- Wrong Vehicles, Wrong Time: Something happened to the cars Detroit produced around 1973. The vehicles got bigger, less powerful, and less well-built — all just as the energy crisis started to hit. For the past 35 years, American automakers have had a horrible sense of how customer needs changed. Their responses have typically been "too little, too late". In the 70's they missed the need for fuel-efficient cars. In the 80's and 90's, they skimped on quality as Honda and Toyota offered the world's most popular models. In this decade, they poured all of their new-product efforts into the highly-profitable SUV and big truck segments. Then gas hit $3 and $4 a gallon. Detroit then scrambled to show it planned high-MPG "green" vehicles (like the Chevy Volt) by 2010 to 2012, while Toyota and Honda had well-proven and popular technology in the marketplace.

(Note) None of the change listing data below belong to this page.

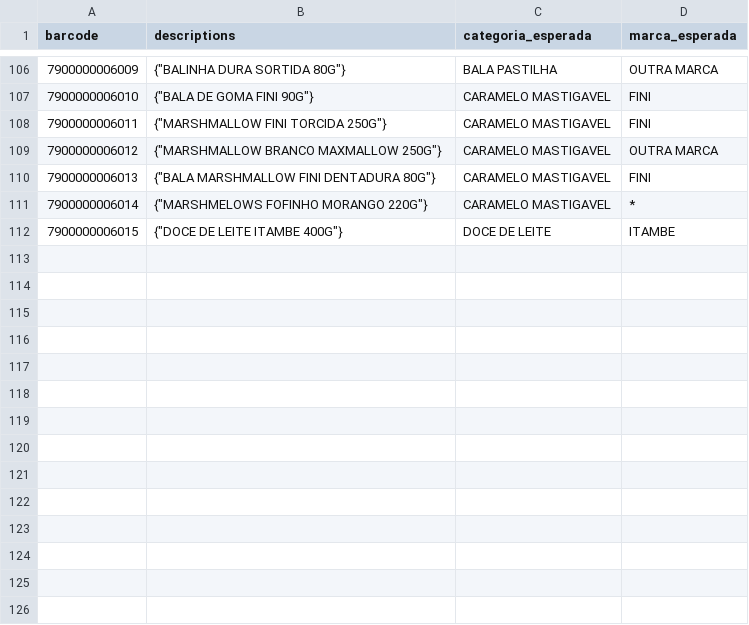
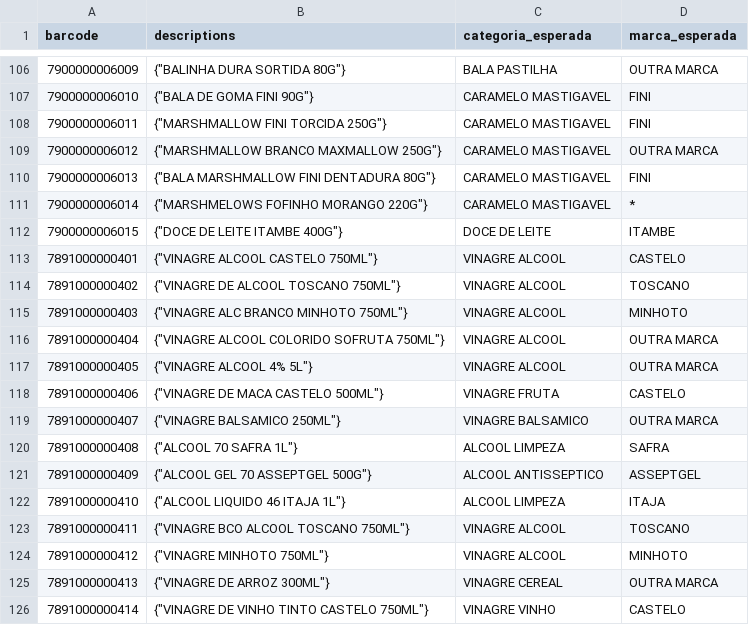
Before and after one commit to marcato-app/felipefreitas, a CSV file: classificador/testes/regras_ensinadas.csv, drawn as a sheet; only a part is shown, gaps mark what is left out; the diff names each change by its address in the sheet, - before the commit and + after, or states it on an @@ line.

```diff
--- a/classificador/testes/regras_ensinadas.csv
+++ b/classificador/testes/regras_ensinadas.csv
+row 113: 7891000000401 | {"VINAGRE ALCOOL CASTELO 750ML"} | VINAGRE ALCOOL | CASTELO
+row 114: 7891000000402 | {"VINAGRE DE ALCOOL TOSCANO 750ML"} | VINAGRE ALCOOL | TOSCANO
+row 115: 7891000000403 | {"VINAGRE ALC BRANCO MINHOTO 750ML"} | VINAGRE ALCOOL | MINHOTO
+row 116: 7891000000404 | {"VINAGRE ALCOOL COLORIDO SOFRUTA 750ML"} | VINAGRE ALCOOL | OUTRA MARCA
+row 117: 7891000000405 | {"VINAGRE ALCOOL 4% 5L"} | VINAGRE ALCOOL | OUTRA MARCA
+row 118: 7891000000406 | {"VINAGRE DE MACA CASTELO 500ML"} | VINAGRE FRUTA | CASTELO
+row 119: 7891000000407 | {"VINAGRE BALSAMICO 250ML"} | VINAGRE BALSAMICO | OUTRA MARCA
+row 120: 7891000000408 | {"ALCOOL 70 SAFRA 1L"} | ALCOOL LIMPEZA | SAFRA
+row 121: 7891000000409 | {"ALCOOL GEL 70 ASSEPTGEL 500G"} | ALCOOL ANTISSEPTICO | ASSEPTGEL
+row 122: 7891000000410 | {"ALCOOL LIQUIDO 46 ITAJA 1L"} | ALCOOL LIMPEZA | ITAJA
+row 123: 7891000000411 | {"VINAGRE BCO ALCOOL TOSCANO 750ML"} | VINAGRE ALCOOL | TOSCANO
+row 124: 7891000000412 | {"VINAGRE MINHOTO 750ML"} | VINAGRE ALCOOL | MINHOTO
+row 125: 7891000000413 | {"VINAGRE DE ARROZ 300ML"} | VINAGRE CEREAL | OUTRA MARCA
+row 126: 7891000000414 | {"VINAGRE DE VINHO TINTO CASTELO 750ML"} | VINAGRE VINHO | CASTELO
```
Also changed, not shown: 4 other files.
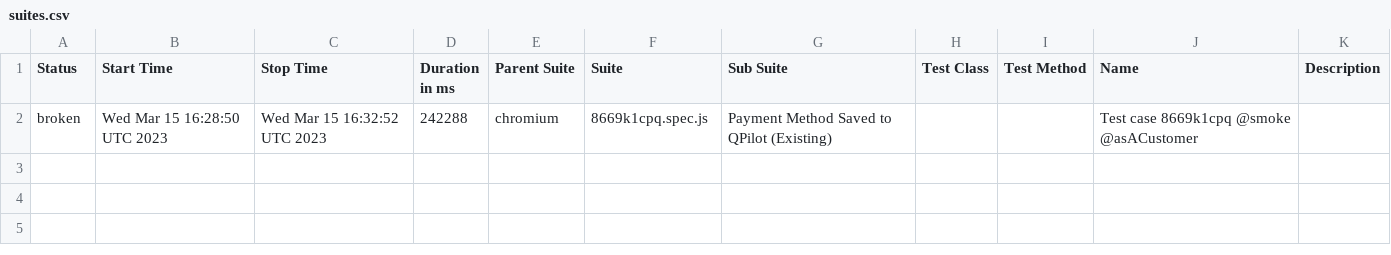
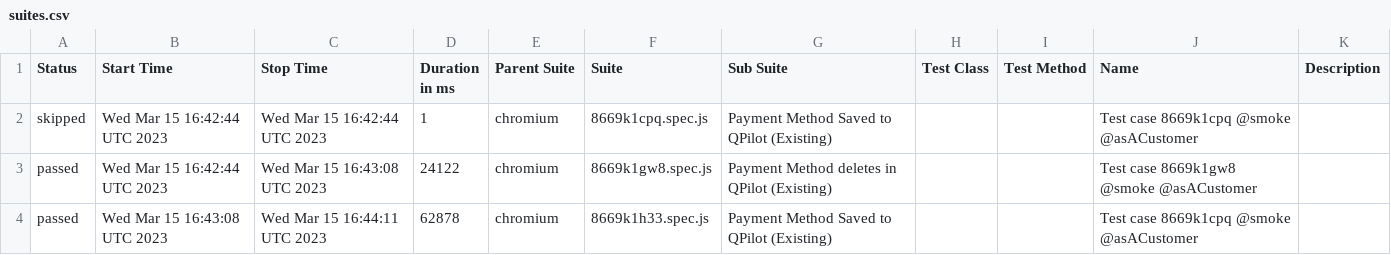
Before and after one commit to Y3star/allure_plw, a CSV file: data/suites.csv, drawn as a sheet.

```diff
--- a/data/suites.csv
+++ b/data/suites.csv
@@ -1,2 +1,4 @@
 "Status","Start Time","Stop Time","Duration in ms","Parent Suite","Suite","Sub Suite","Test Class","Test Method","Name","Description"
-"broken","Wed Mar 15 16:28:50 UTC 2023","Wed Mar 15 16:32:52 UTC 2023","242288","chromium","8669k1cpq.spec.js","Payment Method Saved to QPilot (Existing)","","","Test case 8669k1cpq @smoke @asACustomer",""
+"skipped","Wed Mar 15 16:42:44 UTC 2023","Wed Mar 15 16:42:44 UTC 2023","1","chromium","8669k1cpq.spec.js","Payment Method Saved to QPilot (Existing)","","","Test case 8669k1cpq @smoke @asACustomer",""
+"passed","Wed Mar 15 16:42:44 UTC 2023","Wed Mar 15 16:43:08 UTC 2023","24122","chromium","8669k1gw8.spec.js","Payment Method deletes in QPilot (Existing)","","","Test case 8669k1gw8 @smoke @asACustomer",""
+"passed","Wed Mar 15 16:43:08 UTC 2023","Wed Mar 15 16:44:11 UTC 2023","62878","chromium","8669k1h33.spec.js","Payment Method Saved to QPilot (Existing)","","","Test case 8669k1cpq @smoke @asACustomer",""
```
Also changed, not shown: 40 other files.
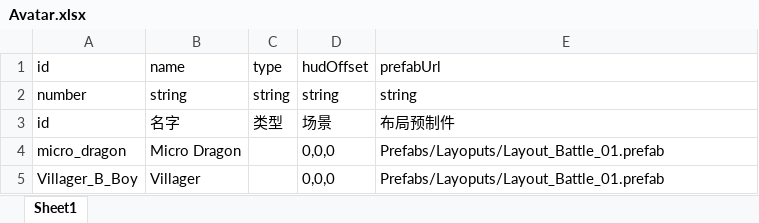
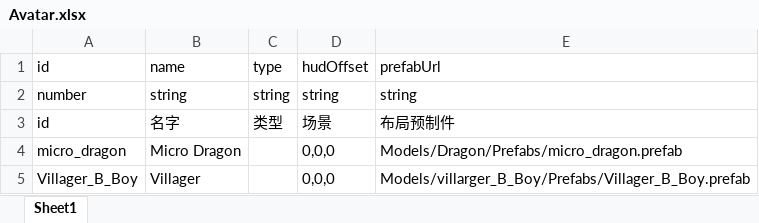
Before and after one commit to a26053200/CardWar, an Excel workbook: Excel/Avatar.xlsx, sheet Sheet1, drawn as a sheet; values as stored, in another font and other column widths than the file's, no borders; the diff names each change by its address in the sheet, - before the commit and + after, or states it on an @@ line.

```diff
--- a/Excel/Avatar.xlsx (sheet Sheet1)
+++ b/Excel/Avatar.xlsx (sheet Sheet1)
-E4: Prefabs/Layoputs/Layout_Battle_01.prefab
+E4: Models/Dragon/Prefabs/micro_dragon.prefab
-E5: Prefabs/Layoputs/Layout_Battle_01.prefab
+E5: Models/villarger_B_Boy/Prefabs/Villager_B_Boy.prefab
```
Also changed, not shown: Excel/CheckPoint.xlsx, 6 other files.
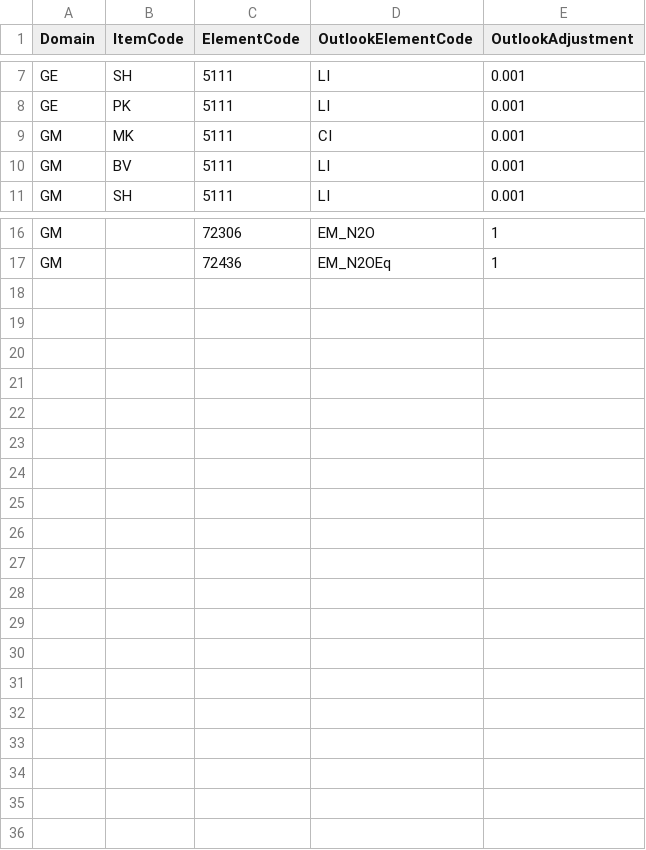
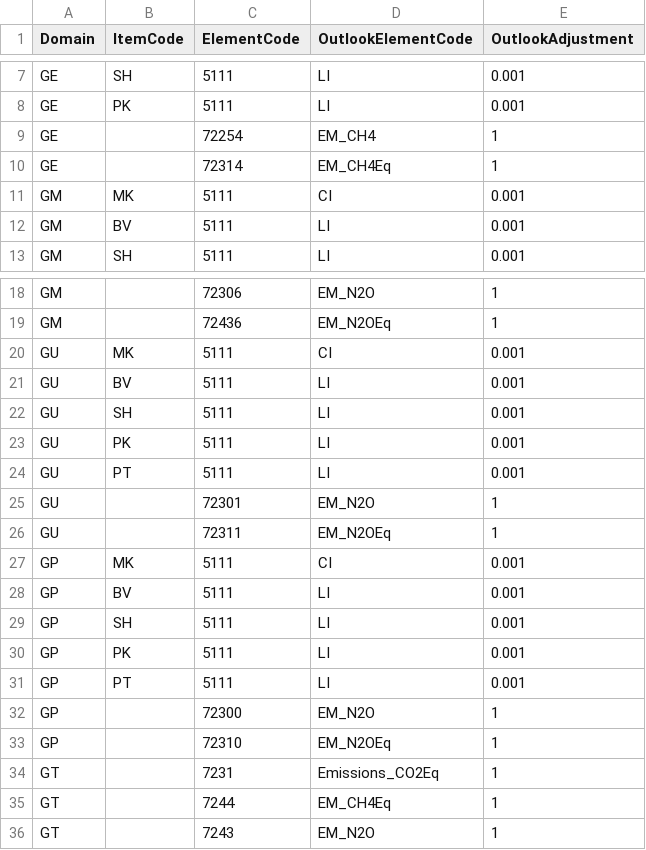
Before and after one commit to EBukin/GHGoutlook, a CSV file: mappingTables/fs_outlook_elements_mt.csv, drawn as a sheet; only a part is shown, gaps mark what is left out.

```diff
--- a/mappingTables/fs_outlook_elements_mt.csv
+++ b/mappingTables/fs_outlook_elements_mt.csv
@@ -8,2 +8,4 @@ GE,SH,5111,LI,0.001
 GE,PK,5111,LI,0.001
+GE,,72254,EM_CH4,1
+GE,,72314,EM_CH4Eq,1
 GM,MK,5111,CI,0.001
@@ -17 +19,18 @@ GM,,72306,EM_N2O,1
 GM,,72436,EM_N2OEq,1
+GU,MK,5111,CI,0.001
+GU,BV,5111,LI,0.001
+GU,SH,5111,LI,0.001
+GU,PK,5111,LI,0.001
+GU,PT,5111,LI,0.001
+GU,,72301,EM_N2O,1
+GU,,72311,EM_N2OEq,1
+GP,MK,5111,CI,0.001
+GP,BV,5111,LI,0.001
+GP,SH,5111,LI,0.001
+GP,PK,5111,LI,0.001
+GP,PT,5111,LI,0.001
+GP,,72300,EM_N2O,1
+GP,,72310,EM_N2OEq,1
+GT,,7231,Emissions_CO2Eq,1
+GT,,7244,EM_CH4Eq,1
+GT,,7243,EM_N2O,1
```
Also changed, not shown: mappingTables/faostat_areas_outlook_areas.csv, mappingTables/fs_outlook_emissions_mt.csv, 1 other file.
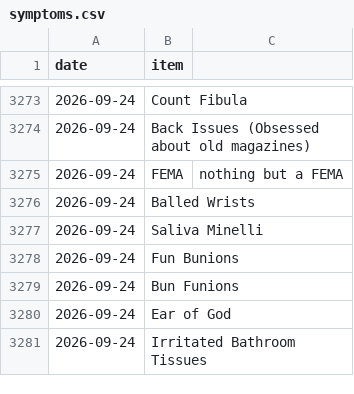
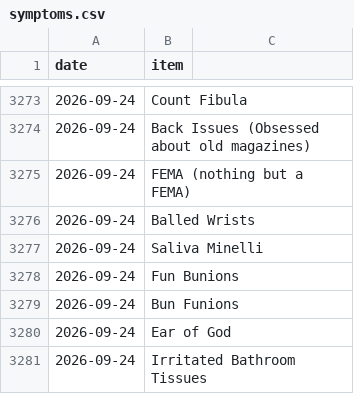
Before and after one commit to SpikeyBXL/thursdaywavelengths, a CSV file: data/symptoms.csv, drawn as a sheet; only a part is shown, gaps mark what is left out; removed rows and columns are numbered as before the commit, all else as after; the diff names each change by its address in the sheet, - before the commit and + after, or states it on an @@ line.

Commit message:
Fix formatting of FEMA entry in symptoms.csv

```diff
--- a/data/symptoms.csv
+++ b/data/symptoms.csv
-row 3275: 2026-09-24 | FEMA | nothing but a FEMA
+row 3275: 2026-09-24 | FEMA (nothing but a FEMA)
```
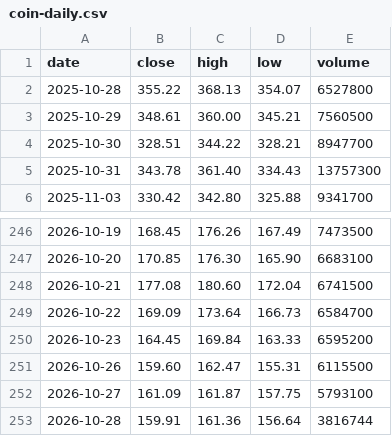
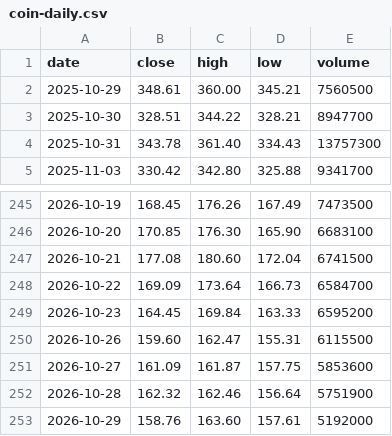
Before and after one commit to mycelrh/mycel, a CSV file: sim/coin-daily.csv, drawn as a sheet; only a part is shown, gaps mark what is left out.

```diff
--- a/sim/coin-daily.csv
+++ b/sim/coin-daily.csv
@@ -1,3 +1,2 @@
 date,close,high,low,volume
-2025-10-28,355.22,368.13,354.07,6527800
 2025-10-29,348.61,360.00,345.21,7560500
@@ -251,3 +250,4 @@ date,close,high,low,volume
 2026-10-26,159.60,162.47,155.31,6115500
-2026-10-27,161.09,161.87,157.75,5793100
-2026-10-28,159.91,161.36,156.64,3816744
+2026-10-27,161.09,161.87,157.75,5853600
+2026-10-28,162.32,162.46,156.64,5751900
+2026-10-29,158.76,163.60,157.61,5192000
```
Also changed, not shown: 3 other files.
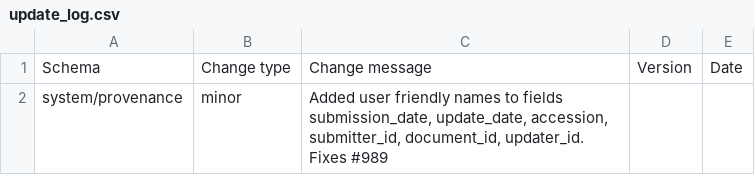
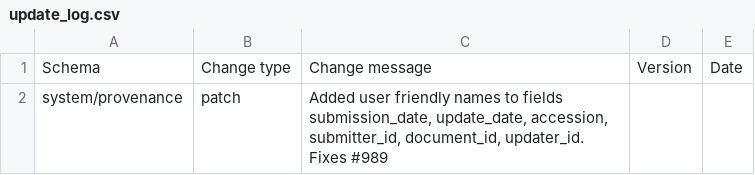
Before and after one commit to HumanCellAtlas/metadata-schema, a CSV file: json_schema/update_log.csv, drawn as a sheet.

Commit message:
Changed change type to patch and Submitter id to Submitter ID. Fixes #989

```diff
--- a/json_schema/update_log.csv
+++ b/json_schema/update_log.csv
@@ -1,2 +1,2 @@
 Schema,Change type,Change message,Version,Date
-system/provenance,minor,"Added user friendly names to fields submission_date, update_date, accession, submitter_id, document_id, updater_id. Fixes #989",,
+system/provenance,patch,"Added user friendly names to fields submission_date, update_date, accession, submitter_id, document_id, updater_id. Fixes #989",,
```
Also changed, not shown: 1 other file.
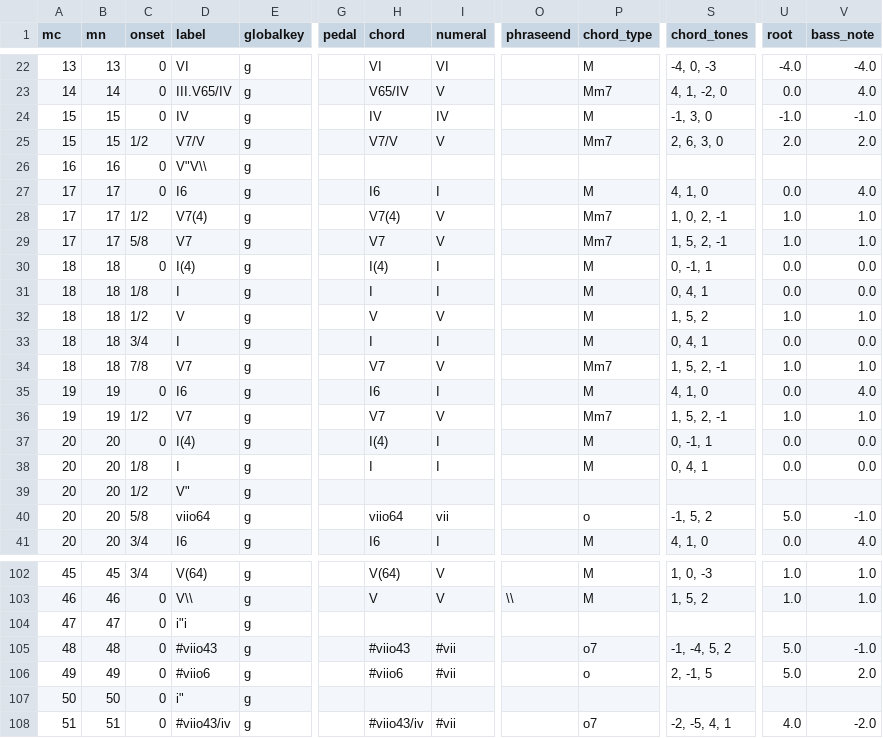
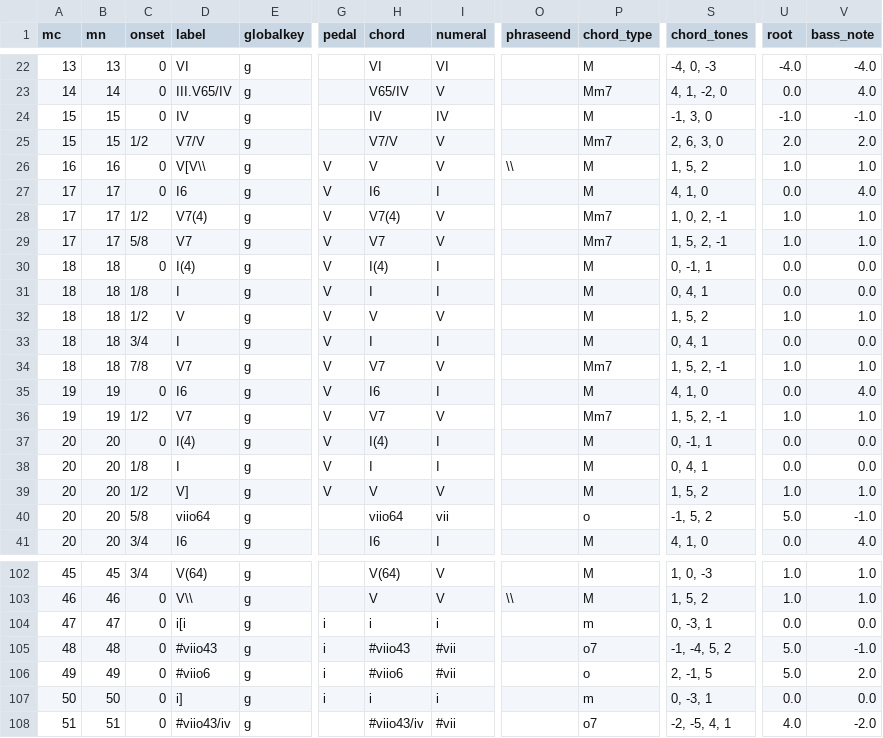
Before and after one commit to DCMLab/pleyel_quartets, a TSV file: harmonies/op2n3.tsv, drawn as a sheet; only a part is shown, gaps mark what is left out; the diff covers the shown part only; the diff names each change by its address in the sheet, - before the commit and + after, or states it on an @@ line.

```diff
--- a/harmonies/op2n3.tsv
+++ b/harmonies/op2n3.tsv
-D26 (label): V"V\\
+D26 (label): V[V\\
-G26:G39 (pedal): (empty)
+G26:G39 (pedal): V
-H26 (chord): (empty)
+H26 (chord): V
-I26 (numeral): (empty)
+I26 (numeral): V
-O26 (phraseend): (empty)
+O26 (phraseend): \\
-P26 (chord_type): (empty)
+P26 (chord_type): M
-S26 (chord_tones): (empty)
+S26 (chord_tones): 1, 5, 2
-U26 (root): (empty)
+U26 (root): 1.0
-V26 (bass_note): (empty)
+V26 (bass_note): 1.0
-D39 (label): V"
+D39 (label): V]
-H39 (chord): (empty)
+H39 (chord): V
-I39 (numeral): (empty)
+I39 (numeral): V
-P39 (chord_type): (empty)
+P39 (chord_type): M
-S39 (chord_tones): (empty)
+S39 (chord_tones): 1, 5, 2
-U39 (root): (empty)
+U39 (root): 1.0
-V39 (bass_note): (empty)
+V39 (bass_note): 1.0
-D104 (label): i"i
+D104 (label): i[i
-G104:G107 (pedal): (empty)
+G104:G107 (pedal): i
-H104 (chord): (empty)
+H104 (chord): i
-I104 (numeral): (empty)
+I104 (numeral): i
-P104 (chord_type): (empty)
+P104 (chord_type): m
-S104 (chord_tones): (empty)
+S104 (chord_tones): 0, -3, 1
-U104 (root): (empty)
+U104 (root): 0.0
-V104 (bass_note): (empty)
+V104 (bass_note): 0.0
-D107 (label): i"
+D107 (label): i]
-H107 (chord): (empty)
+H107 (chord): i
-I107 (numeral): (empty)
+I107 (numeral): i
-P107 (chord_type): (empty)
+P107 (chord_type): m
-S107 (chord_tones): (empty)
+S107 (chord_tones): 0, -3, 1
-U107 (root): (empty)
+U107 (root): 0.0
-V107 (bass_note): (empty)
+V107 (bass_note): 0.0
```
Also changed, not shown: 131 edited cells elsewhere in this file, harmonies/op2n1.tsv, measures/op2n1.tsv, 3 other files.
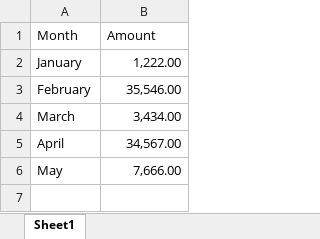
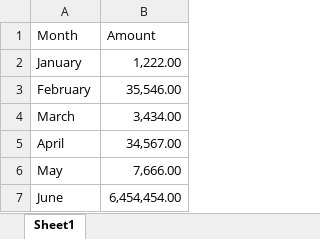
Before and after one commit to joe333joe/myofficegit, an Excel workbook: budget.xlsx, sheet Sheet1, drawn as a sheet; values as stored, in another font and other column widths than the file's, no borders; the diff names each change by its address in the sheet, - before the commit and + after, or states it on an @@ line.

Commit message:
Update budget.xlsx

```diff
--- a/budget.xlsx (sheet Sheet1)
+++ b/budget.xlsx (sheet Sheet1)
+row 7: June | 6,454,454.00
```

- The Soft Economy: As the overall economy has weakened, people are buying fewer cars. The freeze-up in financing has compounded the automakers' ability to entice customers to buy their vehicles. As sales across the industry have fallen off, the Big 3 are in the weakest competitive position.
These factors, when combined, account for the implosion of the automakers. As 1) Detroit has failed to deliver what the market needs, and 2) the overall market shrinks — resulting in a 45% sales drop in just one year for GM — the industry can't afford to pay for the massive obligations represented by its retirees.
So that's my Cliff Notes version of what's wrong with the Big 3. In my next post, I'll explore whether a bailout of the industry makes sense.
(P.S. If you are interested in an extended discussion on GM's pension obligations, check out Roger Lowenstein's While America Aged, which devotes about a third of the book to how GM got into this situation.)
[where: Detroit, MI]